The Government’s stated intent behind the Fairness Test is to deal with reports that a great majority of workplace agreements lodged since the WorkChoices reforms, have removed or modified the “protected award conditions” described in the Workplace Relations Act, 2006.

The Fairness Test aims to ensure that employees receive fair compensation if their Australian Workplace Agreement (AWA) or collective agreement removes or modifies protected conditions, such as:

  • penalty rates including working on public holidays and weekends;
  • shift and overtime loadings;
  • monetary allowances;
  • annual leave loadings;
  • public holidays;
  • rest breaks;
  • incentive-based payments; and
  • bonuses.

The Fairness Test only applies to AWAs for people earning less than $75,000 or more per year.

How will the Fairness Test be applied?

The Fairness Test will involve an assessment by the Workplace Authority as to whether a workplace agreement modifies or removes any or all of an employee’s previously protected award conditions and, if so, whether the employee is fairly compensated.

In establishing what is “fair compensation”, the Workplace Authority will take into account:

  • monetary and non-monetary compensation; and
  • work obligations of the employee(s), such as shift or weekend work.

The Workplace Authority may also consider the personal circumstances of the employee(s), including their family responsibilities. In exceptional circumstances the Workplace Authority may also consider other factors, specifically the industry, location and economic circumstances of the employer or the employment circumstances of the employee(s).

If an agreement does not pass the Fairness Test, the employer and employee(s) will be notified in writing. The employer and employee(s) will have 14 days to vary the workplace agreement so that it fairly compensates the employee(s) and the employer will have an obligation to pay any back-pay. If they do not do so the agreement will be void.

What this means for employers

Employers that wish to have employees on workplace agreements will now need to comply with the fairness test. This will require an analysis of whether the removal of protected award conditions have been traded for fair compensation in return. This will not always be a simple analysis depending upon the type of work involved.

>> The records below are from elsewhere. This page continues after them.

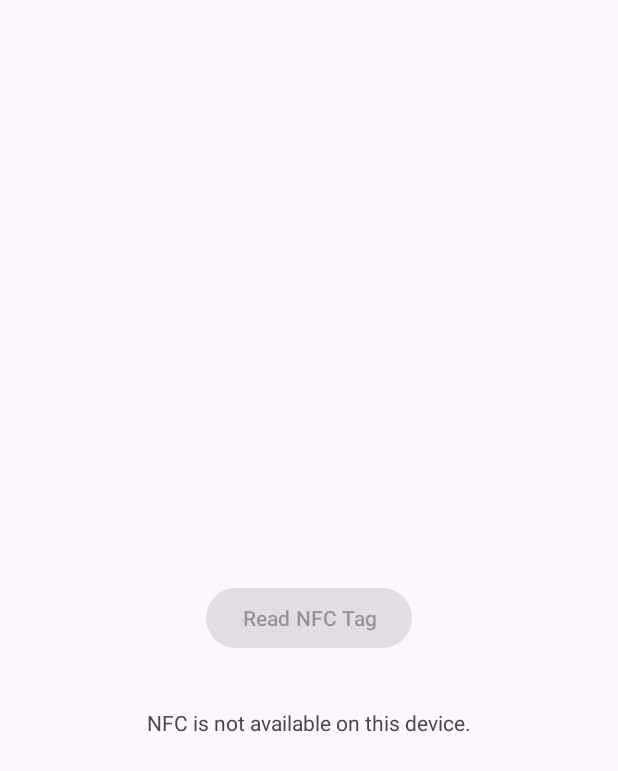
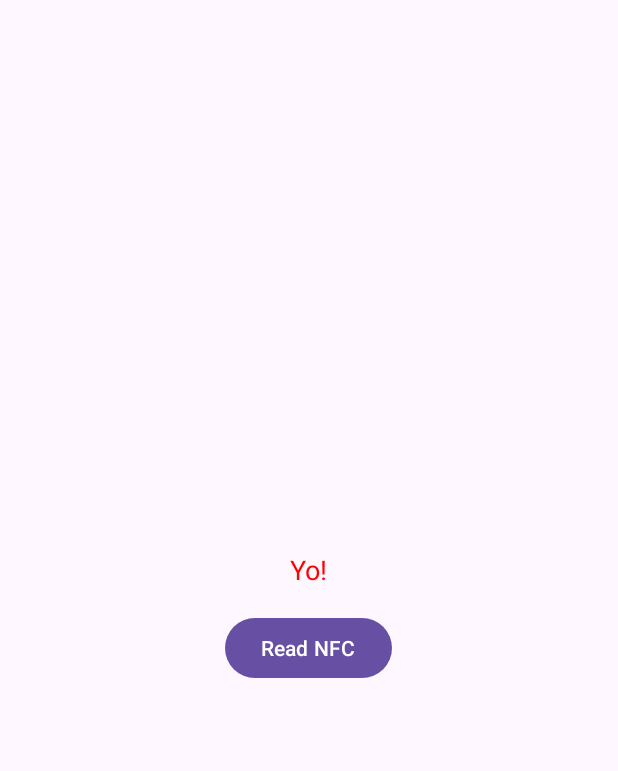
Before and after one commit to gerbill/nfcreader, an Android app: the screen it shows after launch (MainActivity), on a phone screen of 412 x 824 dp. Shown: the top 771 px of the screen. Run offline under Robolectric (Android 15) with nearby library versions, the phone set to English and light mode, and no system bars; 1 statement that could not run was skipped.

```diff
--- a/app/build.gradle.kts
+++ b/app/build.gradle.kts
@@ -36,7 +36,7 @@ android {
 }
 
 dependencies {
-
+    implementation("androidx.navigation:navigation-ui-ktx:2.7.0")
     implementation("androidx.core:core-ktx:1.10.1")
     implementation("androidx.appcompat:appcompat:1.6.1")
     implementation("com.google.android.material:material:1.9.0")
--- a/app/src/main/AndroidManifest.xml
+++ b/app/src/main/AndroidManifest.xml
@@ -21,7 +21,7 @@
         android:supportsRtl="true"
         android:theme="@style/Theme.Nfcreader"
         tools:targetApi="31">
-        <activity android:name=".MainActivity" android:exported="true">
+        <activity android:name=".MainActivity" android:exported="true" >
             <intent-filter>
                 <action android:name="android.nfc.action.TECH_DISCOVERED" />
                 <action android:name="android.intent.action.MAIN" />
--- a/app/src/main/java/com/example/nfcreader/MainActivity.kt
+++ b/app/src/main/java/com/example/nfcreader/MainActivity.kt
@@ -1,86 +1,114 @@
 package com.example.nfcreader
-
 import android.app.PendingIntent
 import android.content.Intent
 import android.content.IntentFilter
 import android.nfc.NfcAdapter
 import android.nfc.Tag
+import android.nfc.tech.Ndef
+import android.nfc.tech.NdefFormatable
+import android.nfc.tech.NfcA
+import android.nfc.tech.NfcV
 import android.os.Bundle
+import android.util.Log
 import android.widget.Button
 import android.widget.TextView
 import androidx.appcompat.app.AppCompatActivity
-import android.util.Log
 
 class MainActivity : AppCompatActivity() {
 
-    private var nfcAdapter: NfcAdapter? = null
-    private lateinit var nfcDataTextView: TextView
+    private lateinit var tagDataTextView: TextView
     private lateinit var readNfcButton: Button
-    private lateinit var pendingIntent: PendingIntent
+    private lateinit var nfcAdapter: NfcAdapter
+    private lateinit var nfcPendingIntent: PendingIntent
     private lateinit var intentFiltersArray: Array<IntentFilter>
+    private lateinit var techListsArray: Array<Array<String>>
 
     override fun onCreate(savedInstanceState: Bundle?) {
         super.onCreate(savedInstanceState)
         setContentView(R.layout.activity_main)
 
-        nfcDataTextView = findViewById(R.id.nfcDataTextView)
+        tagDataTextView = findViewById(R.id.tagDataTextView)
         readNfcButton = findViewById(R.id.readNfcButton)
         nfcAdapter = NfcAdapter.getDefaultAdapter(this)
 
-        if (nfcAdapter == null) {
-            nfcDataTextView.text = "NFC is not available on this device."
-            readNfcButton.isEnabled = false
-            return
+        // Create a PendingIntent to handle the NFC intent
+        val intent = Intent(this, javaClass).apply {
+            addFlags(Intent.FLAG_ACTIVITY_SINGLE_TOP)
+        }
+        nfcPendingIntent = PendingIntent.getActivity(this, 0, intent, PendingIntent.FLAG_UPDATE_CURRENT or PendingIntent.FLAG_MUTABLE)
+
+        // Create an IntentFilter array to filter for NFC events
+        val ndefIntentFilter = IntentFilter(NfcAdapter.ACTION_NDEF_DISCOVERED)
+        try {
+            ndefIntentFilter.addDataType("*/*")
+            intentFiltersArray = arrayOf(ndefIntentFilter)
+        } catch (e: IntentFilter.MalformedMimeTypeException) {
+            throw RuntimeException("Failed to create NFC intent filter", e)
         }
 
-        val intent = Intent(this, javaClass).addFlags(Intent.FLAG_ACTIVITY_SINGLE_TOP)
-        pendingIntent = PendingIntent.getActivity(
-            this, 0, intent, PendingIntent.FLAG_UPDATE_CURRENT or PendingIntent.FLAG_IMMUTABLE
+        // Create a tech list array for the NFC techs you want to handle
+        techListsArray = arrayOf(
+            arrayOf(NfcA::class.java.name),
+            arrayOf(Ndef::class.java.name),
+            arrayOf(NdefFormatable::class.java.name)
         )
 
-        val ndef = IntentFilter(NfcAdapter.ACTION_NDEF_DISCOVERED).apply {
-            try {
-                addDataType("*/*")
-            } catch (e: IntentFilter.MalformedMimeTypeException) {
-                throw RuntimeException("Failed to add MIME type", e)
-            }
+        // Set an OnClickListener for the read NFC button
+        readNfcButton.setOnClickListener {
+            startNfcReading()
         }
-        intentFiltersArray = arrayOf(ndef)
-
-        readNfcButton.setOnClickListener {
-            enableNfcReading()
-        }
+        tagDataTextView.text = "Yo!"
     }
 
-    private fun enableNfcReading() {
-        nfcAdapter?.enableForegroundDispatch(this, pendingIntent, intentFiltersArray, null)
-        nfcDataTextView.text = "Tap an NFC tag to read it."
-        Log.d("NFCReader", "Foreground NFC reading enabled")
+    override fun onResume() {
+        super.onResume()
+        nfcAdapter.enableForegroundDispatch(this, nfcPendingIntent, intentFiltersArray, techListsArray)
     }
 
     override fun onPause() {
         super.onPause()
-        nfcAdapter?.disableForegroundDispatch(this)
-    }
-
-    override fun onResume() {
-        super.onResume()
-        if (nfcAdapter != null) {
-            enableNfcReading()
-        }
+        nfcAdapter.disableForegroundDispatch(this)
     }
 
     override fun onNewIntent(intent: Intent) {
         super.onNewIntent(intent)
-        Log.d("NFCReader", "New NFC intent received")
-        if (NfcAdapter.ACTION_NDEF_DISCOVERED == intent.action) {
-            intent.getParcelableExtra<Tag>(NfcAdapter.EXTRA_TAG)?.also { tag ->
-                val nfcContent = "Tag info: ${tag.id.toHexString()}"
-                nfcDataTextView.text = nfcContent
-                Log.d("NFCReader", "NFC Tag Read: $nfcContent")
-            }
-        }
+        Log.d("NFC onNewIntent", "onNewIntent() called with intent: ${intent.action}")
+        handleNfcIntent(intent)
+//        if (NfcAdapter.ACTION_NDEF_DISCOVERED == intent.action) {
+//            handleNfcIntent(intent)
+//        }
     }
 
-    private fun ByteArray.toHexString() = joinToString(separator = " ") { byte -> "%02x".format(byte) }
+    private fun startNfcReading() {
+        // TODO: Add any additional logic you need before starting the NFC reading
+
+        // Start the NFC reading by enabling foreground dispatch
+        Log.d("NFC startNfcReading", "startNfcReading() called")
+        nfcAdapter.enableForegroundDispatch(this, nfcPendingIntent, intentFiltersArray, techListsArray)
+    }
+
+    private fun handleNfcIntent(intent: Intent) {
+        val tag = intent.getParcelableExtra<Tag>(NfcAdapter.EXTRA_TAG)
+        Log.d("NFC handleNfcIntent", "handleNfcIntent() called with tag: $tag")
+        val ndef = Ndef.get(tag)
+        val nfcv = NfcV.get(tag)
+        ndef?.connect()
+        nfcv.connect()
+        val message = nfcv
+        Log.d("NFC handleNfcIntent", "handleNfcIntent() called with ndef: $ndef")
+//        Log.d("NFC handleNfcIntent", "handleNfcIntent() called with ndefMessage: $ndefMessage")
+//        val payload = ndefMessage?.records?.get(0)?.payload ?: ByteArray(0)
+//        val data = String(payload)
+//        Log.d("NFC handleNfcIntent", "handleNfcIntent() called with data: $data")
+//        tagDataTextView.text = data
+//        ndef?.close()
+//        tag?.let {
+//            val ndef = Ndef.get(tag)
+//            ndef?.connect()
+//            val ndefMessage = ndef?.ndefMessage
+//            val payload = ndefMessage?.records?.get(0)?.payload ?: ByteArray(0)
+//            val data = String(payload)
+//            tagDataTextView.text = data
+//            ndef?.close() }
+    }
 }
--- a/app/src/main/res/layout/activity_main.xml
+++ b/app/src/main/res/layout/activity_main.xml
@@ -1,24 +1,23 @@
-<?xml version="1.0" encoding="utf-8"?>
-<RelativeLayout xmlns:android="http://schemas.android.com/apk/res/android"
-    xmlns:tools="http://schemas.android.com/tools"
+<LinearLayout xmlns:android="http://schemas.android.com/apk/res/android"
     android:layout_width="match_parent"
     android:layout_height="match_parent"
-    tools:context=".MainActivity">
+    android:orientation="vertical"
+    android:gravity="center">
+
+    <TextView
+        android:id="@+id/tagDataTextView"
+
+        android:layout_width="wrap_content"
+        android:layout_height="wrap_content"
+        android:textColor="#FF0000"
+        android:textSize="18sp" />
 
     <Button
         android:id="@+id/readNfcButton"
         android:layout_width="wrap_content"
         android:layout_height="wrap_content"
-        android:text="Read NFC Tag"
-        android:layout_centerInParent="true" />
+        android:text="Read NFC"
+        android:layout_marginTop="16dp"
+        />
 
-    <TextView
-        android:id="@+id/nfcDataTextView"
-        android:layout_width="wrap_content"
-        android:layout_height="wrap_content"
-        android:layout_below="@id/readNfcButton"
-        android:layout_centerHorizontal="true"
-        android:layout_marginTop="20dp"
-        android:text="NFC Data will appear here"
-        android:padding="16dp" />
-</RelativeLayout>
+</LinearLayout>
```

Furthermore all employers will be required to provide the fact sheet as set above from 20 July 2007 onwards.

For new employees, they must receive it within 7 days of commencing work. For current employees, the Fact Sheet must be provided by 20 October 2007.

A copy of the Fact Sheet can be  accessed via the Workplace Authority website www.workplaceauthority.gov.au

To find out more about these changes or discuss the implementation of these changes to your business, please contact Andrew Bland at This email address is being protected from spambots. You need JavaScript enabled to view it..

Trackback URL:

More Articles